  10. Bathymetry of southern Mauna Loa Volcano, Hawaii

    USGS Publications Warehouse

    Chadwick, William W.; Moore, James G.; Garcia, Michael O.; Fox, Christopher G.

    1993-01-01

    Manua Loa, the largest volcano on Earth, lies largely beneath the sea, and until recently only generalized bathymetry of this giant volcano was available. However, within the last two decades, the development of multibeam sonar and the improvement of satellite systems (Global Positioning System) have increased the availability of precise bathymetric mapping. This map combines topography of the subaerial southern part of the volcano with modern multibeam bathymetric data from the south submarine flank. The map includes the summit caldera of Mauna Loa Volcano and the entire length of the 100-km-long southwest rift zone that is marked by a much more pronounced ridge below sea level than above. The 60-km-long segment of the rift zone abruptly changes trend from southwest to south 30 km from the summit. It extends from this bend out to sea at the south cape of the island (Kalae) to 4 to 4.5 km depth where it impinges on the elongate west ridge of Apuupuu Seamount. The west submarine flank of the rift-zone ridge connects with the Kahuku fault on land and both are part of the ampitheater head of a major submarine landslide (Lipman and others, 1990; Moore and Clague, 1992). Two pre-Hawaiian volcanic seamounts in the map area, Apuupuu and Dana Seamounts, are apparently Cretaceous in age and are somewhat younger than the Cretaceous oceanic crust on which they are built.

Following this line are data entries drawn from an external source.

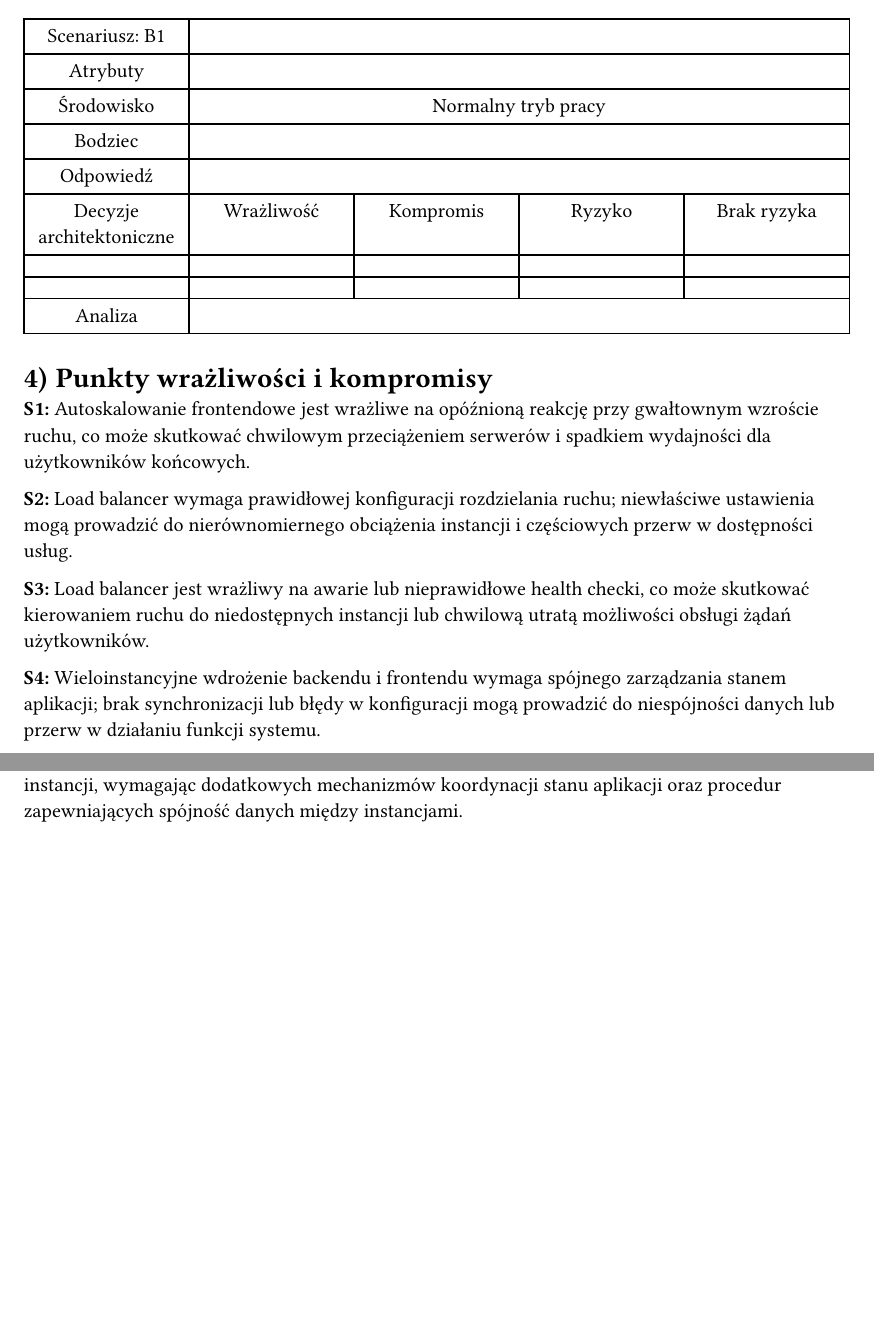
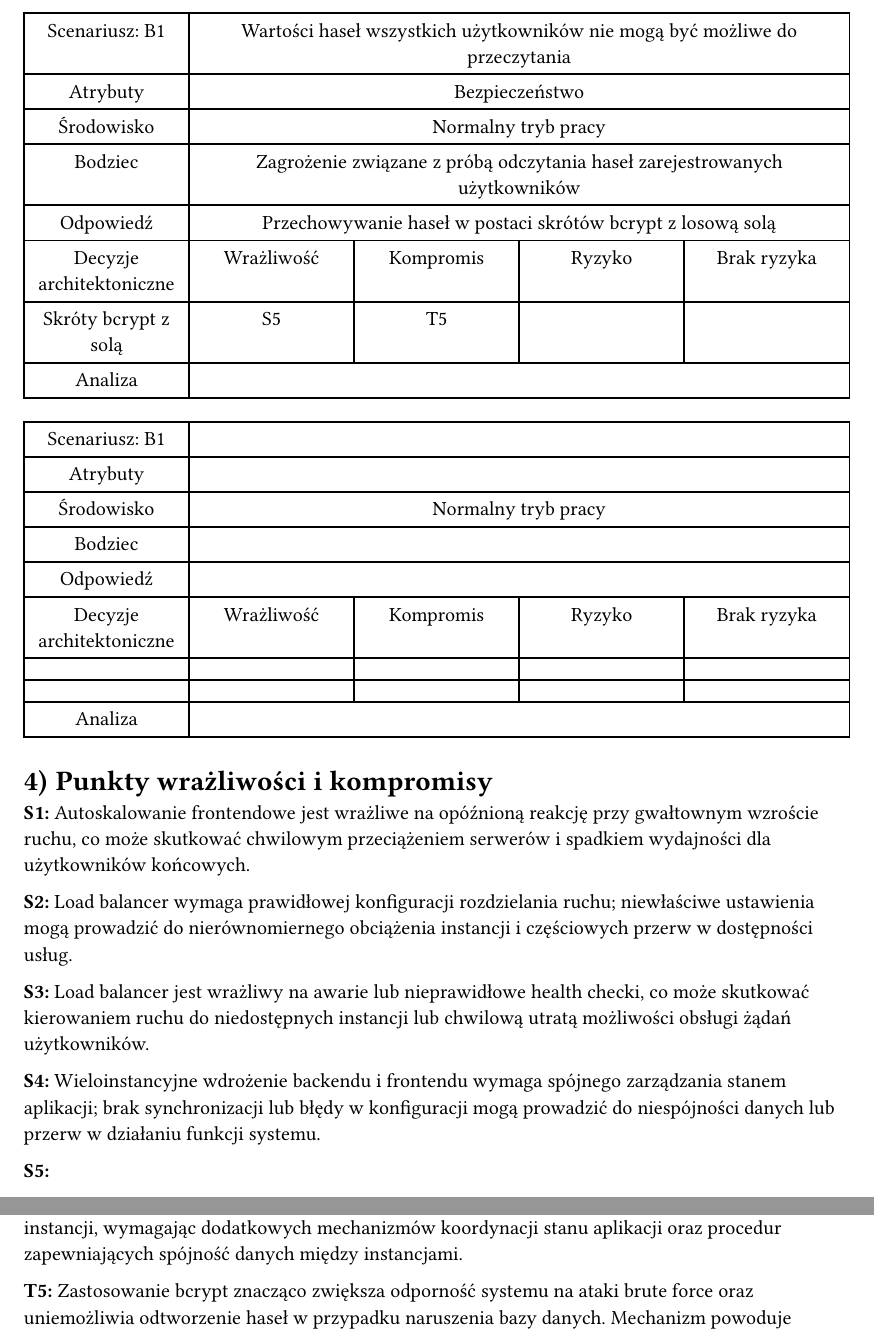
Before and after one commit to kamil-wojcieszak/projektowanie_systemow_informatycznych, a Typst document (e3_report/_report.typ, which reads e3_report/03_Analiza_wybranych_scenariuszy.typ, e3_report/04_Punkty_wrazliwosci_i_kompromisy.typ): two parts of pages 5 and 6 of 6, joined at a grey line, cut at the place of the change, the shorter picture padded with empty space. Compiled offline with Typst 0.15.

Commit message:
develop scenariusz B1

```diff
--- a/e3_report/03_Analiza_wybranych_scenariuszy.typ
+++ b/e3_report/03_Analiza_wybranych_scenariuszy.typ
@@ -77,3 +77,23 @@
     inset: 6pt,
 
     // Wiersz 1
+    [Scenariusz: B1], table.cell(colspan: 4)[Wartości haseł wszystkich użytkowników nie
+mogą być możliwe do przeczytania],
+
+    // Wiersz 2 (scalone 2-2 do 2-5)
+    [Atrybuty], table.cell(colspan: 4)[Bezpieczeństwo],
+
+    // Wiersz 3
+    [Środowisko], table.cell(colspan: 4)[Normalny tryb pracy],
+
+    // Wiersz 4
+    [Bodziec], table.cell(colspan: 4)[Zagrożenie związane z próbą odczytania haseł zarejestrowanych użytkowników],
+
+    // Wiersz 5
+    [Odpowiedź], table.cell(colspan: 4)[Przechowywanie haseł w postaci skrótów bcrypt z losową solą],
+
+    // Wiersz 6
+    [Decyzje architektoniczne], [Wrażliwość], [Kompromis], [Ryzyko], [Brak ryzyka],
+
+    // Wiersz 7
+    [Skróty bcrypt z solą], [S5], [T5], [], [],
--- a/e3_report/04_Punkty_wrazliwosci_i_kompromisy.typ
+++ b/e3_report/04_Punkty_wrazliwosci_i_kompromisy.typ
@@ -8,6 +8,8 @@
 
 *S4:* Wieloinstancyjne wdrożenie backendu i frontendu wymaga spójnego zarządzania stanem aplikacji; brak synchronizacji lub błędy w konfiguracji mogą prowadzić do niespójności danych lub przerw w działaniu funkcji systemu.
 
+*S5:*
+
 *T1:* Zapewnia obsługę dużej liczby jednoczesnych połączeń kosztem większej złożoności infrastruktury, wymagając monitorowania zasobów i dynamicznej konfiguracji autoskalowania w odpowiedzi na zmieniające się obciążenie systemu.
 
 *T2:* Poprawia dostępność systemu, ale wprowadza dodatkową warstwę pośrednią w architekturze, która wymaga utrzymania i monitoringu, a także może wprowadzać niewielki narzut czasowy w przetwarzaniu żądań.
@@ -15,3 +17,5 @@
 *T3:* Umożliwia ciągłość działania systemu przy awarii pojedynczej instancji kosztem monitoringu i utrzymania, ponieważ wszystkie instancje muszą być stale nadzorowane pod kątem zdrowia i wydajności.
 
 *T4:* Poprawia dostępność i skalowalność systemu kosztem złożoności wdrożenia i synchronizacji instancji, wymagając dodatkowych mechanizmów koordynacji stanu aplikacji oraz procedur zapewniających spójność danych między instancjami.
+
+*T5:* Zastosowanie bcrypt znacząco zwiększa odporność systemu na ataki brute force oraz uniemożliwia odtworzenie haseł w przypadku naruszenia bazy danych. Mechanizm powoduje zwiększenie czasu operacji uwierzytelniania w porównaniu do szybszych algorytmów skrótu, co musi być uwzględnione przy dużej liczbie równoczesnych logowań.
```
Also changed, not shown: e3_report/02_Drzewo_uzytecznosci.typ (+1 -4 lines), e3_report/_report.pdf, e3_report/03_Analiza_wybranych_scenariuszy.typ (14 more changed lines).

  11. Hydrobiological characteristics of Shark River estuary, Everglades National Park, Florida

    USGS Publications Warehouse

    McPherson, B.F.

    1970-01-01

    Water quality in the Shark River estuary was strongly influenced by seasonal patterns of rainfall, water level and temperature. During the rainy season (summer and early fall) the salinity in the 20-mile long estuary ranged from that of fresh water to half that of sea water while concentrations of dissolved oxygen were low, 2-5 milligrams per liter (mg/l) presumably because, among other factors, microbial activity and respiration were accelerated by high temperatures (30-33 degrees C). During the dry season (late fall through spring) the salinity ranged from 18 grams per liter (g/l) in the headwaters to 36 g/l at the Gulf during a dry year such as 1967 and from 1 to 25 g/l during a wet year such as 1969. Concentrations of dissolved oxygen increased from 2-3 mg/l in the summer of 1967 to 4-7 mg/l in the winter of 1968, and temperature decreased from an average of about 30 degrees C in summer to 20 degrees C in winter. Water level declined 5 to 10 decimeters in the headwaters during the dry season, and salinity and tidal action increased. Large amounts of submerged vegetation died in some headwater creeks at the end of the dry season, presumably killed by salinities above 3 g/l. The decaying organic matter and the decrease in photosynthesis resulted in low dissolved oxygen (1-2 mg/l). Fish died at this time probably as a result of the low dissolved oxygen. Trace elements, heavy metals and insecticides occurred in the waters of the estuary in concentrations below those indicated as harmful for aquatic life by current standards established by the Federal Water Pollution Control Administration (1968). The insecticides detected were concentrated in sediment and in various organisms. The patterns of distribution of planktonic and small nektonic animals in the estuary were related to salinity. Copepods (Arcatia tonsa, Labidocera aestiva, Pseudodiaptomus coronatus), cumaceans (Cyclaspis sp.), chaetognaths (Sagitta hispida), bay anchovies (Anchoa mitchilli), and scaled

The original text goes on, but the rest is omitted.